Hill gave up only two long balls, and his home run to fly ball rate of 9.1 percent does not indicate good luck or negative regression. It just...was. Additionally, despite a low average on balls in play he allowed the softest contact of any time he's spent in the big leagues at 28.6 percent. His pitch mix looked utterly dominant at times, and the 15ish miles per hour difference between his curve and fastball kept hitters guessing.
Among all pitchers who threw at least 200 four-seam fastballs, Hill led the league in whiffs per swing, demonstrating the nastiness of his raw stuff. The 30.9 swing-and-misses percentage against his four seamer bested the likes of Chris Sale, Jacob deGrom, Max Scherzer ----- everyone! Hill lost a bit of velocity in 2015 (he sat at 90.6 down from 92 a year ago) but combined with a devastating curve ball, he wreaked havoc amongst some of the league's best hitters.
In 2015, Hill's curveball averaged 74 miles per hour and vertically danced more than it had in six years. The vertical movement last year was -8.4 compared to a 2010-2015 average of -5.11, which included a low of -3.49 last year in 2014. Brett Gardner got a taste of Hill's curve in a start Hill dominated; Gardner could do nothing but stare. It looked as if it would hit him, then it dove right across the heart of the plate:
In 2015, Hill relied primarily on his four-seam fastball, a pitch he threw nearly half the time. He supplemented it by throwing the curveball nearly 40 percent of the time. He rounded out his arsenal with a changeup (eight percent) and occasionally a slider (three percent). With a three-pitch mix (really just a ‘suped up' two-pitch mix) Hill has the ability to churn a lineup two and often three or dare I say four times. Not that I'd advocate that often, but you get my point. His stuff looked good.
The Athletics made a calculated risk in signing Hill. Despite not seeing him throw a full year's worth of innings, his stuff looked better than ever and for a team on a budget, a glimpse of a ceiling is worth the risk.
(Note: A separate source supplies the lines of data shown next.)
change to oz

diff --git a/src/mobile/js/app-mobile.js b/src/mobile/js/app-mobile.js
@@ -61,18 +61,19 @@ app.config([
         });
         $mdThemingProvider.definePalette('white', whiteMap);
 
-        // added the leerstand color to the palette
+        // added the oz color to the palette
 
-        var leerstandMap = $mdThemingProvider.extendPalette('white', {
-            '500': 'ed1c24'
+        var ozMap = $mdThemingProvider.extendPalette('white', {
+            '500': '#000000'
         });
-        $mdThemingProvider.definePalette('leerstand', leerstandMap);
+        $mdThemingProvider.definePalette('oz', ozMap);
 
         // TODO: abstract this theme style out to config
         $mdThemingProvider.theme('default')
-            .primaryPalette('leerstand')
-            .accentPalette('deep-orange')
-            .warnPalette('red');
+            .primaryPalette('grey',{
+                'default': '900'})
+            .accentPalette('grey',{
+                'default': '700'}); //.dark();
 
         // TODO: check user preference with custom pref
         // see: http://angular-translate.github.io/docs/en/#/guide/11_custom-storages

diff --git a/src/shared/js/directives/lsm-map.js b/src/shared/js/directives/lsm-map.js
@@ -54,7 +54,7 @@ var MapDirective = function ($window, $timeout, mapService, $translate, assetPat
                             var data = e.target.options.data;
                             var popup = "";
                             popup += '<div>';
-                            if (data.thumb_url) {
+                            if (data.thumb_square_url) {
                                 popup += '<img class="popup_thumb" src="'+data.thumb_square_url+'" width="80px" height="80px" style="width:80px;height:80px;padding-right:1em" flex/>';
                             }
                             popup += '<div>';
While he's unlikely to post a sub-2 earned run average and FIP, Oakland may have a mid-rotation starter who they hope can give them at least 100 innings, and perhaps 150 innings next season for only $6 million. The biggest issue is probably that Hill has not thrown 100 innings total since 2010, when he split time with the Red Sox and Cardinals and bounced between the minors and majors. His arm has not endured the stress of a full Major League season since 2007. At this point no one should be questioning the talent, but we should be questioning the durability.